On Your Mark
- Sep 27, 2018
One of the projects I’ve enjoyed most this year is editing the new monthly roundup of energy-related news and trends for MHN’s sister publication, Commercial Property Executive. The multifamily sector comes up regularly, as it did this summer when I had the opportunity to interview the Institute of Real Estate Management’s Todd Feist about the organization’s comprehensive new study of benchmarking.
Drawing on responses from IREM members, the IREM Energy Efficiency Survey identifies the potential benefits of energy benchmarking for multifamily and all other real estate asset categories. It also brings what certainly looks like sobering news: Only about 48 percent of respondents from the residential realm report benchmarking properties. By contrast, fully 73.4 percent of survey participants from the commercial side do so.

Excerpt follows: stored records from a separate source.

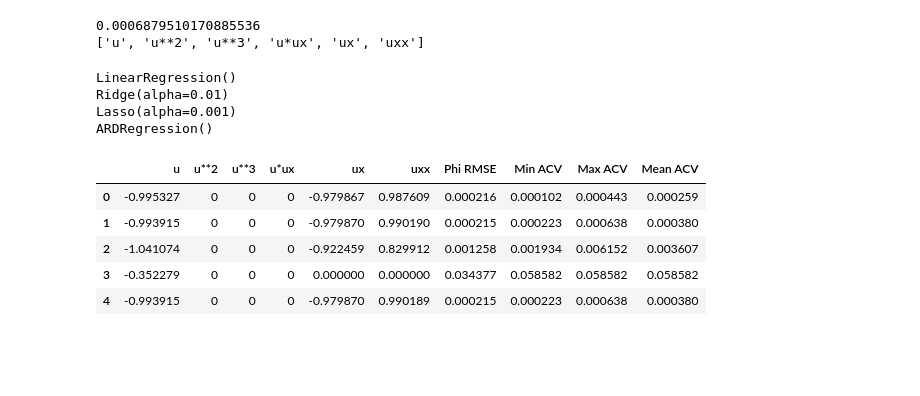
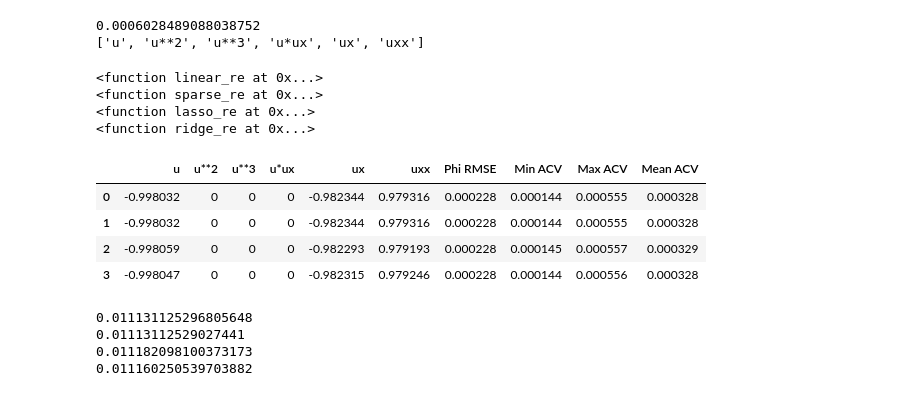
Before and after one commit to zhixuan1994/Optimization-Machine-learning-Applied-Inverse-PDEs, a Jupyter notebook: chapter 5/Chapter5_2.ipynb, the cells around one changed output. Cells and saved outputs as stored; diff of their text form; code cells hidden in the pictures; blank space fills up the shorter version.

```diff
--- a/chapter 5/Chapter5_2.ipynb
+++ b/chapter 5/Chapter5_2.ipynb
@@ -272,23 +243,14 @@ def full_heads(or_head, new_head, values):
             output_head[head] = values[new_head.index(head)]
     return output_head
 
-def linear_opt_main(Ridge_alpha, lasso_alpha, opt_method, split_num, head_or, phi_or, lam, ut, CV_th):
-    head, phi = head_or.copy(), phi_or.copy()
-    results = pd.DataFrame(columns=head+['Phi RMSE', 'Min ACV', 'Max ACV', 'Mean ACV'])
-    linear_md = [linear_model.LinearRegression(), linear_model.Ridge(alpha=Ridge_alpha),
-                 linear_model.Lasso(alpha=lasso_alpha), linear_model.ARDRegression()]
-    head_1, para_1, cv_abs_1, per_1 = optmize_reg_main(opt_method, split_num, head, phi, lam, ut, CV_th)
-    val_1 = full_heads(head_or, head_1, para_1)
-    val_1['Phi RMSE'] = per_1
-    val_1['Min ACV'] = np.min(cv_abs_1)
-    val_1['Max ACV'] = np.max(cv_abs_1)
-    val_1['Mean ACV'] = np.mean(cv_abs_1)
-    results.loc[0] = val_1
-    m = 1
-    for md in linear_md:
+def linear_opt_main(opt_method, split_num, head_or, phi_or, lam, ut, CV_th):
+    results = pd.DataFrame(columns=head_or+['Phi RMSE', 'Min ACV', 'Max ACV', 'Mean ACV'])
+    min_func = [linear_re, sparse_re, lasso_re, ridge_re]
+    m = 0
+    for md in min_func:
         print(md)
         head, phi = head_or.copy(), phi_or.copy()
-        head_res, para, cv_abs, per = linear_reg_main(md, split_num, head, phi, ut, CV_th)
+        head_res, para, cv_abs, per = optmize_reg_main(opt_method, md, split_num, head, phi, lam, ut, CV_th)
         val = full_heads(head_or, head_res, para)
         val['Phi RMSE'] = per
         val['Min ACV'] = np.min(cv_abs)
@@ -409,8 +387,8 @@ WARNING:tensorflow:Calling GradientTape.gradient on a persistent tape inside its
 t_start = 1
 t_end = 2
 x_end = 3
-x_num = 500
-t_num = 300
+t_num = 100
+x_num = 50
 z_pinn, x_pinn, t_pinn = x_y_z_generate(PINN, x_end, t_start, t_end, x_num, t_num)
 # %%
 t_test = np.linspace(0, 100, 11)[1:-1]
@@ -437,8 +415,8 @@ for t in t_test:
 t_start = 4
 t_end = 5
 x_end = 3
-x_num = 500
-t_num = 300
+t_num = 100
+x_num = 50
 z_pinn, x_pinn, t_pinn = x_y_z_generate(PINN, x_end, t_start, t_end, x_num, t_num)
 # %%
 t_test = np.linspace(0, 100, 11)[1:-1]
@@ -508,18 +485,27 @@ print(mean_squared_error(ut, uxx - u - ux, squared = False))
 head, phi = Phi_u(u, ux, uxx, ut, utt)
 print(head)
 # %% [output]
-0.0006879510170885536
+0.0006028489088038752
 ['u', 'u**2', 'u**3', 'u*ux', 'ux', 'uxx']
 # %%
-linear_opt_main(0.01, 0.001, 'L-BFGS-B', 200, head, phi, 0.001, ut, 0.01)
+re_tab = linear_opt_main('L-BFGS-B', 200, head, phi, 0.001, ut, 0.01)
+re_tab
 # %% [output]
-LinearRegression()
-Ridge(alpha=0.01)
-Lasso(alpha=0.001)
-ARDRegression()
+<function linear_re at 0x...>
+<function sparse_re at 0x...>
+<function lasso_re at 0x...>
+<function ridge_re at 0x...>
 |  | u | u**2 | u**3 | u*ux | ux | uxx | Phi RMSE | Min ACV | Max ACV | Mean ACV |
-| 0 | -0.995327 | 0 | 0 | 0 | -0.979867 | 0.987609 | 0.000216 | 0.000102 | 0.000443 | 0.000259 |
-| 1 | -0.993915 | 0 | 0 | 0 | -0.979870 | 0.990190 | 0.000215 | 0.000223 | 0.000638 | 0.000380 |
-| 2 | -1.041074 | 0 | 0 | 0 | -0.922459 | 0.829912 | 0.001258 | 0.001934 | 0.006152 | 0.003607 |
-| 3 | -0.352279 | 0 | 0 | 0 | 0.000000 | 0.000000 | 0.034377 | 0.058582 | 0.058582 | 0.058582 |
-| 4 | -0.993915 | 0 | 0 | 0 | -0.979870 | 0.990189 | 0.000215 | 0.000223 | 0.000638 | 0.000380 |
+| 0 | -0.998032 | 0 | 0 | 0 | -0.982344 | 0.979316 | 0.000228 | 0.000144 | 0.000555 | 0.000328 |
+| 1 | -0.998032 | 0 | 0 | 0 | -0.982344 | 0.979316 | 0.000228 | 0.000144 | 0.000555 | 0.000328 |
+| 2 | -0.998059 | 0 | 0 | 0 | -0.982293 | 0.979193 | 0.000228 | 0.000145 | 0.000557 | 0.000329 |
+| 3 | -0.998047 | 0 | 0 | 0 | -0.982315 | 0.979246 | 0.000228 | 0.000144 | 0.000556 | 0.000328 |
+# %%
+target = [-1, 0, 0, 0, -1, 1]
+for i in range(len(re_tab)):
+    print(mean_squared_error(re_tab.iloc[i,:6], target, squared=False))
+# %% [output]
+0.011131125296805648
+0.01113112529027441
+0.011182098100373173
+0.011160250539703882
```
Also changed, not shown: parts of 33 cells of this notebook, 1 other file.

The discrepancy for other metrics is no less striking. Only half as many multifamily as commercial respondents conduct whole-property benchmarking (24 vs. 48 percent). And nearly 75 percent of commercial property owners and managers who benchmark their properties use the free Portfolio Manager tool offered by Energy Star; among multifamily benchmarkers, the tally is just 29 percent.
As is often the case with statistics, however, the numbers themselves don’t tell the whole story. “Another way to look at multifamily ‘lagging’ behind commercial is that multifamily is just getting started,” Feist told me. Portfolio Manager for commercial properties has been around much longer than its multifamily counterpart, he noted. And multifamily benchmarking does seem to be making headway. From 2016 to 2017, the number of multifamily respondents who benchmark increased 4 percent.
Individual metering turns out to be something of a mixed blessing when it comes to benchmarking. Residents have a strong financial incentive to conserve energy, but they get most of the financial benefits, as well. Without comprehensive information about energy consumption, operators are limited in their ability to evaluate the energy performance of their communities and identify opportunities for improvement.
Better access to utility data on whole-building performance would go a long way toward promoting benchmarking. Forward-thinking owners and property managers are already demonstrating the will to make their communities use energy more effectively. Now they just need the necessary tools.